The reason it was voted the biggest sports story of 2011, according to Yahoo!, was not only because of its scandalous nature but also because of the unblemished legacy that the school had built.
This legacy was largely credited to the late Joe Paterno, who was the head football coach at Penn State for 46 years. Paterno passed away last week due to complications with lung cancer.
So what does this have to do with Butler?
The basketball program here is similar to the football program at Penn State in many ways.
Paterno inherited a program that was good—but not great—just like Brad Stevens inherited a program in the same condition.
Each coach has also stressed the importance of academics.

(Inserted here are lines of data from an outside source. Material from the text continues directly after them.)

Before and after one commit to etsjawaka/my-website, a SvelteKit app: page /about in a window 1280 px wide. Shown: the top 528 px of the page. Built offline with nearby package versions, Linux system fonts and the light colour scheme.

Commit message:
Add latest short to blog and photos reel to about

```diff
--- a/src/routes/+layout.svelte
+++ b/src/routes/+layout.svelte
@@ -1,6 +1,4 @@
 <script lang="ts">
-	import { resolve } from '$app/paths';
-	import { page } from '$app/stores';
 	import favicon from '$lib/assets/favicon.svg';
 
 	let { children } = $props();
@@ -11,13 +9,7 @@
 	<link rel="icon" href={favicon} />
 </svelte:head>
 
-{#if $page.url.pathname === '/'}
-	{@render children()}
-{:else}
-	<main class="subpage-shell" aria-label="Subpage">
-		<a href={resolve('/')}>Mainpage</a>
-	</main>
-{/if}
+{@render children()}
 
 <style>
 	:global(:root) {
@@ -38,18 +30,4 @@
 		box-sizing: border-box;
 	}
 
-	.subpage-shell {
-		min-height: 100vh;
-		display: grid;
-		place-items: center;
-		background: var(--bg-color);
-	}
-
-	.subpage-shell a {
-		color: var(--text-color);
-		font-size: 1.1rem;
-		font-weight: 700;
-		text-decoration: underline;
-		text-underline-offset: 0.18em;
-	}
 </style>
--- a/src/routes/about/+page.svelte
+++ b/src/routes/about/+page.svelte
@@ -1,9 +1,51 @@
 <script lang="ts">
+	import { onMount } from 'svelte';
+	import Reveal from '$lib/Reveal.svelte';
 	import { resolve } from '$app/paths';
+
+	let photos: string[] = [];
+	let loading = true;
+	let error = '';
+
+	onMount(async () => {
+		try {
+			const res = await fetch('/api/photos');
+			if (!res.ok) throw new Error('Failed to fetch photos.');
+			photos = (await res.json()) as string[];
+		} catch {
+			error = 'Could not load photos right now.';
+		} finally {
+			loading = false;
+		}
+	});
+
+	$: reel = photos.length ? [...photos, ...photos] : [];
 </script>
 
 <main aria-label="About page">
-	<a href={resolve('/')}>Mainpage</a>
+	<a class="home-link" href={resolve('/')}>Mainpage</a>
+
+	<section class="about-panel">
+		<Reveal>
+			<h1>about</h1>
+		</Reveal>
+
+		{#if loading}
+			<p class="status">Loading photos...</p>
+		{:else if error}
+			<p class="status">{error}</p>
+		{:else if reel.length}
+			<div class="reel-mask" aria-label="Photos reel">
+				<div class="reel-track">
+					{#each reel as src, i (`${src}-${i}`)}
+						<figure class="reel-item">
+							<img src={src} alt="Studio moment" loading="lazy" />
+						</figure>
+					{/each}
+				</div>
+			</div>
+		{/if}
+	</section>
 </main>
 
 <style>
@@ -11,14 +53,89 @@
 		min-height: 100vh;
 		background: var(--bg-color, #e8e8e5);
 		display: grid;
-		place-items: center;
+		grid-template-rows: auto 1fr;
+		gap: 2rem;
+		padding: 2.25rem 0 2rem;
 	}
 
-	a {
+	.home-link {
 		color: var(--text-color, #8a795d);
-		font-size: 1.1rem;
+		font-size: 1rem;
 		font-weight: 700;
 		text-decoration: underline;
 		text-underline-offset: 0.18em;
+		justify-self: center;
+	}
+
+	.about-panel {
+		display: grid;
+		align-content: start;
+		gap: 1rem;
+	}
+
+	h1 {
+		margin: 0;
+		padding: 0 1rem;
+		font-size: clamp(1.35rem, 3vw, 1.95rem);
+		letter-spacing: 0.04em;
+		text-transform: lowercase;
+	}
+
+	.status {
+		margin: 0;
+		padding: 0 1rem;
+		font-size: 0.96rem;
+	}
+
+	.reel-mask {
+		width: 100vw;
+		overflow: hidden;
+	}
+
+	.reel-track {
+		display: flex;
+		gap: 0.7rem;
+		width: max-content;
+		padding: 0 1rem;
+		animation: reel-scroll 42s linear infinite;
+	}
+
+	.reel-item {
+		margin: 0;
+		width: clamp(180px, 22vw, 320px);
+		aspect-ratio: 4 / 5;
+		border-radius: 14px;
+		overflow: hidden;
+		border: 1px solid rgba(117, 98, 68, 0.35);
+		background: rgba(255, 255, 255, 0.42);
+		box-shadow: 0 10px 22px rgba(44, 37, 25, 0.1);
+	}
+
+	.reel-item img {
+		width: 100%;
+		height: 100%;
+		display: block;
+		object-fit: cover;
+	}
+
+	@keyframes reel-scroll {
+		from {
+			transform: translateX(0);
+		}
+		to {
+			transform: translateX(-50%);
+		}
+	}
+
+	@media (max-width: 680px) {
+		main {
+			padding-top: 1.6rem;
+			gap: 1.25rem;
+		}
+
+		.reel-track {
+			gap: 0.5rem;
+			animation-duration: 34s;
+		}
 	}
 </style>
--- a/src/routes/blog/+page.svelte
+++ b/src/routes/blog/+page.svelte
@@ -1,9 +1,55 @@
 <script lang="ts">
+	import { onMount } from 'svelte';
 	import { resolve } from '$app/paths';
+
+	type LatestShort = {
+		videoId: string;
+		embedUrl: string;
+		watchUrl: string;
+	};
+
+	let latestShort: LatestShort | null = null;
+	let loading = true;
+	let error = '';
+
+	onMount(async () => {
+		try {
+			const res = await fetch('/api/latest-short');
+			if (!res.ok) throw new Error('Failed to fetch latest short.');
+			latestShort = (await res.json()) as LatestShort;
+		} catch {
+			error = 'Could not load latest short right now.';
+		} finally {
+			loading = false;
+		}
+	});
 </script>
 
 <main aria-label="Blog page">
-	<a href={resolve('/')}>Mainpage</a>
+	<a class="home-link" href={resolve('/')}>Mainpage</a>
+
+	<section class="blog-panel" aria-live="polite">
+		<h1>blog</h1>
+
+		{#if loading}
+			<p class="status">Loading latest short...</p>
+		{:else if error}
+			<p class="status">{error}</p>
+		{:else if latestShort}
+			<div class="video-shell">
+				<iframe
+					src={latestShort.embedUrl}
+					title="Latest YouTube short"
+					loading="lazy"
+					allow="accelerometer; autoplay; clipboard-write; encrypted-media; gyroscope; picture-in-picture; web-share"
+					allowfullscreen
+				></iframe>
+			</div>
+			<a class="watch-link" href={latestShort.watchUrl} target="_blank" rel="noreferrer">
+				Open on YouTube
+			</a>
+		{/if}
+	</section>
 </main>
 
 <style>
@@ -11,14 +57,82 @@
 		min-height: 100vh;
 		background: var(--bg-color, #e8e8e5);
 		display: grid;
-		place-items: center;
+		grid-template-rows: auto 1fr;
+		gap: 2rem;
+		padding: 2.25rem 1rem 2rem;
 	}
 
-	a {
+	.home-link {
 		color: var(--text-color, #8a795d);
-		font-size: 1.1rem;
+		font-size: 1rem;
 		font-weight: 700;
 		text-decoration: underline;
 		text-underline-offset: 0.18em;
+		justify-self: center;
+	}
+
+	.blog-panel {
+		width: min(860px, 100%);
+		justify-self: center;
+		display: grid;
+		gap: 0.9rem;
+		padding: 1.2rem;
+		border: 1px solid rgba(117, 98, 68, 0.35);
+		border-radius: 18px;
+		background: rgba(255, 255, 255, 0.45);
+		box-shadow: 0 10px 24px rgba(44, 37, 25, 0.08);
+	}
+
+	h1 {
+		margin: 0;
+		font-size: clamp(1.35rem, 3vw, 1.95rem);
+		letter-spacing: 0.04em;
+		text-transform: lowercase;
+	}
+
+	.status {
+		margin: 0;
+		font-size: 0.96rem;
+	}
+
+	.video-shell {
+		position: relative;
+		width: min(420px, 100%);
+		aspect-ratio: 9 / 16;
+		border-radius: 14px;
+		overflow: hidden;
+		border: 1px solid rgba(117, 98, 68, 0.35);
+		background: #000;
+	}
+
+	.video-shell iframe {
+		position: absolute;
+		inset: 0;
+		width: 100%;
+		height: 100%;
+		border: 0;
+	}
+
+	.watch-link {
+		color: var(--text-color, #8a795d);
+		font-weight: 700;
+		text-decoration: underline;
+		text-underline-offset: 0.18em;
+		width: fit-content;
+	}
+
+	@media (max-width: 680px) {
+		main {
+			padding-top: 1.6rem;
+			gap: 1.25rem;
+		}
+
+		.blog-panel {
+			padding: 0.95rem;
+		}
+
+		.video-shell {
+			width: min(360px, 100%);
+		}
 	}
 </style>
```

Paterno dubbed his academic enthusiasm the “Grand Experiment,” as it blended the monikers student and athlete into the true meaning of the word “student-athlete.”

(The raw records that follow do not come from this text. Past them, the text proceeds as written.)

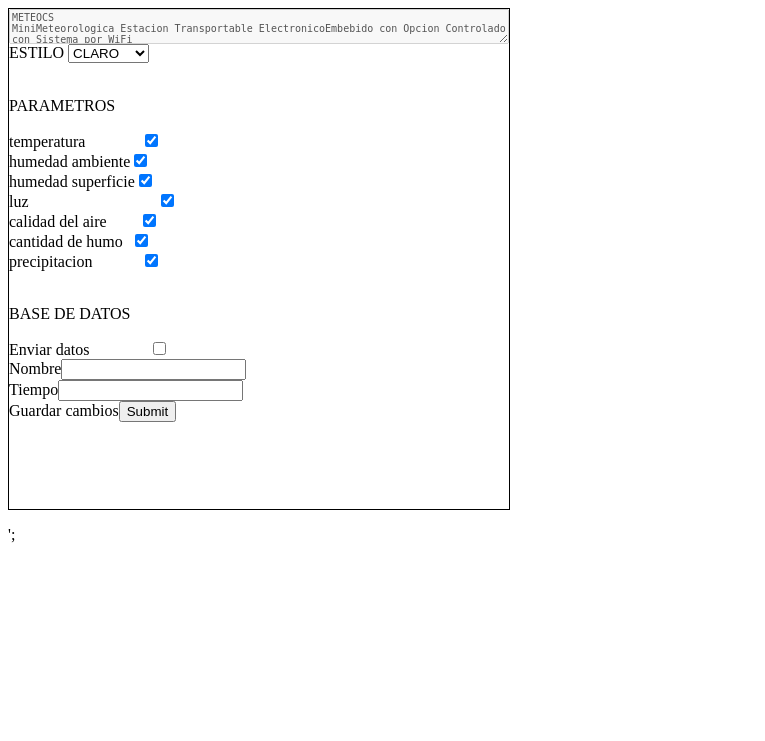
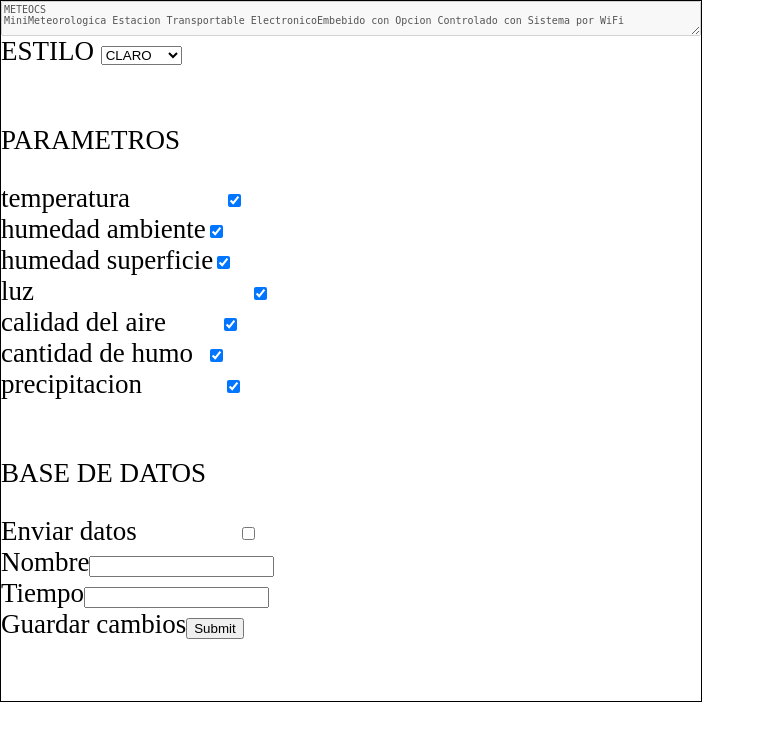
Before and after one commit to KevinUrielRR/ProyectoEstacionMeteorologicaConArduinoUno, a PHP site: page /frontend/menu.php in a window 1280 px wide. Shown: the top 741 px of the page, without its empty margins (0-765 px from the left). Run offline with PHP 8.4, Linux system fonts and the light colour scheme.

Commit message:
menu agregado en ui

```diff
--- a/backend/script_eventos.js
+++ b/backend/script_eventos.js
@@ -1,3 +1,3 @@
-window.addEventListener("load", function (){ if(menu.style.top=="50%"){menu.style.top = "-50%";}else{} });
+window.addEventListener("load", function (){ if(menu.style.top=="50%"){menu.style.top = "-50%";}else{}});
 
 menubutton.addEventListener("click",function (){if(!(menu.style.top=="50%")){ menu.style.top = "50%";}else{menu.style.top = "-50%";} });
--- a/backend/script_var.js
+++ b/backend/script_var.js
@@ -1,3 +1,3 @@
 
-var _menu = document.createElement("div");
+var menu = document.getElementById("menu");
 var menubutton = document.getElementById("menu_button");
--- a/database/database_on.ini
+++ b/database/database_on.ini
@@ -1 +1 @@
-true
+false
--- a/frontend/gui.php
+++ b/frontend/gui.php
@@ -20,6 +20,8 @@
 </div>
 -->
 
+<iframe id="menu" src="menu.php"></iframe>
+
 <link rel="stylesheet" href="id_div0.css"></link>
 <link rel="stylesheet" href="id_div1.css"></link>
 <link rel="stylesheet" href="id_div2.css"></link>
@@ -29,6 +31,7 @@
 <link rel="stylesheet" href="id_div6.css"></link>
 <link rel="stylesheet" href="id_div7.css"></link>
 <link rel="stylesheet" href="id_header.css"></link>
+<link rel="stylesheet" href="id_menu.css"></link>
 <link rel="stylesheet" href="tag_div.css"></link>
 <link rel="stylesheet" href="tag_button.css"></link>
 <link rel="stylesheet" href="tag_iframe.css"></link>
@@ -38,6 +41,5 @@
 <script type="text/javascript" src="../backend/script_object_menu.js"></script>
 <script type="text/javascript" src="../backend/script_eventos.js"></script>
 
-
 </body>
 </html>
--- a/frontend/menu.php
+++ b/frontend/menu.php
@@ -70,16 +70,8 @@ MiniMeteorologica Estacion Transportable ElectronicoEmbebido con Opcion Controla
 
 </form>
 
-<style>
+<link rel="stylesheet" href="tag_form.css"></link>
 
-form {
-width: 500px;
-height: 500px;
-border: 1px black solid;
-}
-
-</style>
 
 </body>
 </html>
-';
--- /dev/null
+++ b/frontend/tag_form.css
@@ -0,0 +1,11 @@
+
+form{
+width: 700px;
+height: 700px;
+border: 1px black solid;
+font-size: 27px;
+position: absolute;
+top:0%;
+left:0%;
+margin:0%;
+}
```
Also changed, not shown: backend/script_object_menu.js (+12 -12 lines), frontend/id_menu.css (added, +10 -0 lines).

He believed it was possible to fuse the two words and ideas together, an unheralded thought at the time he started coaching.
First and foremost, Paterno was a mentor to his players—not only in football but also in life. By putting student-athletes first, he was able to achieve success on and off the gridiron.
As of 2007, Penn State football players had a 74 percent graduation rate, which was 19 percent above the national average at the time.
By the same token, Brad Stevens demands academic success as well.
Stevens’ teams posted perfect academic progress rates—a statistic determined by academic eligibility and retention of a team’s athletes—in two of his first three years as head coach at Butler.
When Paterno was first hired, people often confused Penn State for Penn, the Ivy League school in Philadelphia, because Penn State was not a household name in the world of college sports.
Before Stevens was hired, Butler was just another small mid-major capable of producing an upset.
The Nittany Lions’ football program rose to the national spotlight and became a powerhouse during Paterno’s tenure. This included two national championships and five undefeated seasons.
Stevens is now entering his fifth season as head coach at Butler. He boasts a 118-26 record and back-to-back appearances in the national championship game.
What is happening at Butler is something special. Brad Stevens is a special coach, worth every penny of the $554,941 he earned last year. Only 35, he has plenty of years left on the sidelines if he so desires.
Yet Stevens will never take credit for the success of his team. He is too humble a person for that, just like Paterno was. Stevens will graciously praise his players for the team’s success, not the other way around.
In that, he exemplifies a tradition of the school: The Butler Way.
While Stevens is a fundamental aspect of the recent success Butler has grown accustomed to, the players, the alumni and the fans are the ones contributing to the legacy upon which Stevens is rapidly building.
Hopefully Brad will take a page from Paterno’s book and stay at Butler for many years to come.